- **Work item**
Here are some records; copy every line that holds the word "align".
[Given entries]
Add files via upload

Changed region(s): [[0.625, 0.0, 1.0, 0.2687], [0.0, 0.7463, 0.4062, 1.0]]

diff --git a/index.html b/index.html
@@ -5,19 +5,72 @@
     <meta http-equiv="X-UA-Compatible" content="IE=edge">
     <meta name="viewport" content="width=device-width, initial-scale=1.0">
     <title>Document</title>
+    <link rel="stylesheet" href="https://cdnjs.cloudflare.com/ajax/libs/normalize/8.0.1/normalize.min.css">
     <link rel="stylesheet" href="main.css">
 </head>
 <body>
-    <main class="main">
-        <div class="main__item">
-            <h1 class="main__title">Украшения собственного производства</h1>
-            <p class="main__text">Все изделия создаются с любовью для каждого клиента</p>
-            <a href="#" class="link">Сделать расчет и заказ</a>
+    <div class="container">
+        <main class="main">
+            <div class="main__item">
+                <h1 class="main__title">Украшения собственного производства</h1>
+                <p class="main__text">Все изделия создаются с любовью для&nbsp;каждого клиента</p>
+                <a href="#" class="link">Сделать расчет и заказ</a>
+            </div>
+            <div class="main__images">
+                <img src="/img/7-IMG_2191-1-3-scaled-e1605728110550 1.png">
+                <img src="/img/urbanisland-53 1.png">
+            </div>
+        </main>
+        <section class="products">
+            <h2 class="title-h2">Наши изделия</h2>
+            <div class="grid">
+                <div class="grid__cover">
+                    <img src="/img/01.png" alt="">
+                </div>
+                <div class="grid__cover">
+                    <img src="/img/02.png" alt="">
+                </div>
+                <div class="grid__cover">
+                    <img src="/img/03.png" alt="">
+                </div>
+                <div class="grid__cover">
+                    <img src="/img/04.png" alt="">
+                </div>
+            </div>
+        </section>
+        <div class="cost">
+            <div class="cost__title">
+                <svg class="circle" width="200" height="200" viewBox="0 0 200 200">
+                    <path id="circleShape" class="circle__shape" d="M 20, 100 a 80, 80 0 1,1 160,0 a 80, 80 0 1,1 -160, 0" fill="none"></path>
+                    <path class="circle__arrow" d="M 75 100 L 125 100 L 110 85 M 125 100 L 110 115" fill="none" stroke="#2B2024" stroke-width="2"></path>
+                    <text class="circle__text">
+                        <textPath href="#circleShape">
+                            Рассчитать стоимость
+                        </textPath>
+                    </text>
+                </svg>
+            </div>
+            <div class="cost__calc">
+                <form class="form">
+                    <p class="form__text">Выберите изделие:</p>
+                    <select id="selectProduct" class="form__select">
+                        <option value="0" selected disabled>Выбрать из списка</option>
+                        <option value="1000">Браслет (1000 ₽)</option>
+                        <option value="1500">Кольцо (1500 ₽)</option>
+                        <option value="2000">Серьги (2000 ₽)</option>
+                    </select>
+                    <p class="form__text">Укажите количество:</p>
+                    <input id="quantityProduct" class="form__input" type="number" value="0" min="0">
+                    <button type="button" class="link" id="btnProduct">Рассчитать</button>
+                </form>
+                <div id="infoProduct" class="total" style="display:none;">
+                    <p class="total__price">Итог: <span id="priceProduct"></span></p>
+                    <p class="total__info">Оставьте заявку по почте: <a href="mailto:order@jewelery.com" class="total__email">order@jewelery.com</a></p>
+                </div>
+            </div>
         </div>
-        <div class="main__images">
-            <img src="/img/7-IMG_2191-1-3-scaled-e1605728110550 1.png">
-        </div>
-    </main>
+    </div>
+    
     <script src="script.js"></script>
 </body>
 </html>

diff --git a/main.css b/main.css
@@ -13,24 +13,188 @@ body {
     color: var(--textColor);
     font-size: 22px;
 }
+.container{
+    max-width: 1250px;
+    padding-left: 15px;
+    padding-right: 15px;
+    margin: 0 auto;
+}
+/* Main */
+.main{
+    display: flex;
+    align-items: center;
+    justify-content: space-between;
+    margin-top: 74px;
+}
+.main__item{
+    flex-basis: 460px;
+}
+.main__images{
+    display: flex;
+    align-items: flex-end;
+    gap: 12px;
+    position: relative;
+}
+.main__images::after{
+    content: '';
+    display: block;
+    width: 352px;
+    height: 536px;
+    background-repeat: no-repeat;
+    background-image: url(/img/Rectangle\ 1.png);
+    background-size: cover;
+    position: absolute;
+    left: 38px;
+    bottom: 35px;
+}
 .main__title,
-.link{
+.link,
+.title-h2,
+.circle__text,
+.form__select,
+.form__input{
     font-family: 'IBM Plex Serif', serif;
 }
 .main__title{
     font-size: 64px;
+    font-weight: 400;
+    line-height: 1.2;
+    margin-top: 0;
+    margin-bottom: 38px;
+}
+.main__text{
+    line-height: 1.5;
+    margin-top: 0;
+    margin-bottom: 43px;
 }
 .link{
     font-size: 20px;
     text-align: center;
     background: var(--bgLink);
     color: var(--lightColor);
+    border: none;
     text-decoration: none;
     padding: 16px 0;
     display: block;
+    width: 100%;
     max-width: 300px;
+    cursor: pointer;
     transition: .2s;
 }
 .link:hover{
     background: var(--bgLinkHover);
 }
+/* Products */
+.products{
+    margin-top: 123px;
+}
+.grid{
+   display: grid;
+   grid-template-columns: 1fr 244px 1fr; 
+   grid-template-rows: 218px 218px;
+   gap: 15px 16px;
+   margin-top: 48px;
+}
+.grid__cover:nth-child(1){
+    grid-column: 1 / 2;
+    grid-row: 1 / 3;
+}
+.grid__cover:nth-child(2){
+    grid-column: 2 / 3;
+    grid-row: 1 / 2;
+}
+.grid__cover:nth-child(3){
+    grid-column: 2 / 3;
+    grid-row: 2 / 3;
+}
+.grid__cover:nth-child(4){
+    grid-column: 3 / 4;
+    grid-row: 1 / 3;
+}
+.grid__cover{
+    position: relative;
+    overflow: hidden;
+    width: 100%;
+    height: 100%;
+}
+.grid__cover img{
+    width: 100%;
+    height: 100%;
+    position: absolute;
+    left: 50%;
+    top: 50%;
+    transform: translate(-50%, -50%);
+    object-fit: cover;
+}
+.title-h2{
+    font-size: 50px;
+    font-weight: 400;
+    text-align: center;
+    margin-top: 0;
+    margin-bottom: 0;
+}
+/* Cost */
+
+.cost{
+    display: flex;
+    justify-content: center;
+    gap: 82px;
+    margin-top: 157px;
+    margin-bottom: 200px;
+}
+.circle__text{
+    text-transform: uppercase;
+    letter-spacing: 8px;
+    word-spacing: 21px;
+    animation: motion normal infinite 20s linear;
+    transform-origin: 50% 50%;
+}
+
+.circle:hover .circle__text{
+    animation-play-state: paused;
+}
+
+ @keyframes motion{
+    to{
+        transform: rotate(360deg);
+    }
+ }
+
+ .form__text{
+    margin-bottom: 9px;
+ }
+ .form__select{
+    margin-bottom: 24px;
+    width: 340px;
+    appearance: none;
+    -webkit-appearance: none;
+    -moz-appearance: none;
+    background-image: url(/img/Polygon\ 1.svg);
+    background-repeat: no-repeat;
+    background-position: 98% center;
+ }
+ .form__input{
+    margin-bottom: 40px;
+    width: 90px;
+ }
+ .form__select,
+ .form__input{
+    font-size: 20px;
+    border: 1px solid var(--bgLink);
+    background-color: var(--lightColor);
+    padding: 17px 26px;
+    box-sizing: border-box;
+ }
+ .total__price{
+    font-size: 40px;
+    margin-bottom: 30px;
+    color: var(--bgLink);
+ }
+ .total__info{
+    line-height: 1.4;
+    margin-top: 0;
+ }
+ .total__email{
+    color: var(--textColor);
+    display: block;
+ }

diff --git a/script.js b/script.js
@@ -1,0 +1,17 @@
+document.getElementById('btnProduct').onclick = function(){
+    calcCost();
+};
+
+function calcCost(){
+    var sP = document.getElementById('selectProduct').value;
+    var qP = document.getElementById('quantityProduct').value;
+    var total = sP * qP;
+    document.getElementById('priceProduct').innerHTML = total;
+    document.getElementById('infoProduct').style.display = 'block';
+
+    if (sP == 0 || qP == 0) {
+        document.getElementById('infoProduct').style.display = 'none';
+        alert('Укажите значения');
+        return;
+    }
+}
[/Given entries]
- **The completed task**
+    align-items: center;
+    align-items: flex-end;
     text-align: center;
+    text-align: center;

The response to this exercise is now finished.